Racial disparities in vaccination rates persist as health orders are quickly vanishing.
In Milwaukee County, 42.5% of white residents have received at least one vaccine dose compared to 22.7% of Black residents and 31.1% of Latino residents, according to state data.
Black and Latino communities were particularly hard hit by the virus.
Barrett said the racial disparities in vaccinations are a “major concern of mine” and that the city would continue outreach efforts, particularly in areas of the city with lower vaccination rates.
Johnson said the CDC’s guidance made it very difficult to have a mask order that only applies to people who are vaccinated.
“It’s really just put us in a position where we’ve had to make the best decision we can for our community and for our city, and we are very hopeful this incentivizes people who are unvaccinated to get vaccinated,” Johnson said.
June 1 date meant to give organizations time to prepare
The federal announcement caught Milwaukee leaders off guard last week on the same day local officials had announced the city would ease many of its COVID-19 restrictions on June 15.
Barrett said Tuesday that the new June 1 date was chosen to give businesses, schools, stores and event spaces time to determine what requirements are right for their establishments.
Johnson said her department would continue to serve as a resource to businesses as they work to determine their policies.
In the weeks before the health order expires, the Health Department plans to continue inspections of businesses, and violations will be reviewed by the department, Johnson said.

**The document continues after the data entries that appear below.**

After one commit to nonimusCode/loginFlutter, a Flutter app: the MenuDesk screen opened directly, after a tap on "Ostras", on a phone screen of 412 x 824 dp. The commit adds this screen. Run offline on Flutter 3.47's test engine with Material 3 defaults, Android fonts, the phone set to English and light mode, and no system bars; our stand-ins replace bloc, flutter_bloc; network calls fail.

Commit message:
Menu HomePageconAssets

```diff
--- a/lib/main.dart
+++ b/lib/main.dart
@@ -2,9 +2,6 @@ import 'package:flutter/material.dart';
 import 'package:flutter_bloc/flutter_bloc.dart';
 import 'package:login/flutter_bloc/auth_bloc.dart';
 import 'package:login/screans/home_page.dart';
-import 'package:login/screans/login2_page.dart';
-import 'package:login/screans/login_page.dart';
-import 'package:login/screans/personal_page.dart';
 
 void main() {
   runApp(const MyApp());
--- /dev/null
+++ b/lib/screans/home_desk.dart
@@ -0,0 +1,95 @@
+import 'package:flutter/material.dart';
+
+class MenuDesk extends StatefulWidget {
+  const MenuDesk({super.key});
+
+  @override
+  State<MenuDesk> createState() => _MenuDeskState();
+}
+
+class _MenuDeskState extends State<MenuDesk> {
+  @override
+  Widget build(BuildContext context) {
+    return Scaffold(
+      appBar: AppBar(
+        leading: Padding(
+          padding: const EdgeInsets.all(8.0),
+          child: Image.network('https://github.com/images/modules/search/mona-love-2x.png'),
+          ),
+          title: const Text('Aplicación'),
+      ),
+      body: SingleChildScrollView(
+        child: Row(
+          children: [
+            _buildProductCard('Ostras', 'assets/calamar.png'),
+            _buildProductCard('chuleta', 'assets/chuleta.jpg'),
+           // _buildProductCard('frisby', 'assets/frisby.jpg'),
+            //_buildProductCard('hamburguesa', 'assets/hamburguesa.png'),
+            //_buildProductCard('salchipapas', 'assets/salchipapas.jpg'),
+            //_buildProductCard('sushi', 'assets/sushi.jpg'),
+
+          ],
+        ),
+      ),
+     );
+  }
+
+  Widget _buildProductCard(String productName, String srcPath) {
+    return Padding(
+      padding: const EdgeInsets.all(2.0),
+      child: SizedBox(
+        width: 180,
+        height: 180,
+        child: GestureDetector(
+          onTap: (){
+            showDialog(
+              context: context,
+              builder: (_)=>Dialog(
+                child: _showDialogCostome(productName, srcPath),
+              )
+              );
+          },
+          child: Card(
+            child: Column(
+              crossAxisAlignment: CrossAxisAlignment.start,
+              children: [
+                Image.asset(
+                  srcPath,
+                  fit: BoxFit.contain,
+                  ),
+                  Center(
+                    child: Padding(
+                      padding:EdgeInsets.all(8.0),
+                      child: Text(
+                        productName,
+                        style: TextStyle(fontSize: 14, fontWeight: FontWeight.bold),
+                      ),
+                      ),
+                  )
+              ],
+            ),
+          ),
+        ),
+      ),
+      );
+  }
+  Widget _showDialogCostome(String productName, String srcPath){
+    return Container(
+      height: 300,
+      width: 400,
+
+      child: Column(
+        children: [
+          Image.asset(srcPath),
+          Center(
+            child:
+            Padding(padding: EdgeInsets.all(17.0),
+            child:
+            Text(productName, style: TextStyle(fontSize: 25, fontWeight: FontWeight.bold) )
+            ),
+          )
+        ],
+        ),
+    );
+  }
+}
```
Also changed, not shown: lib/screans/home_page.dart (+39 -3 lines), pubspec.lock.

“We’re really thinking less around the enforcement and fining and more about this is an opportunity over the next two weeks to encourage businesses to continue masking and really address any egregious behavior,” she said. “So it certainly is not our intention to be punitive.”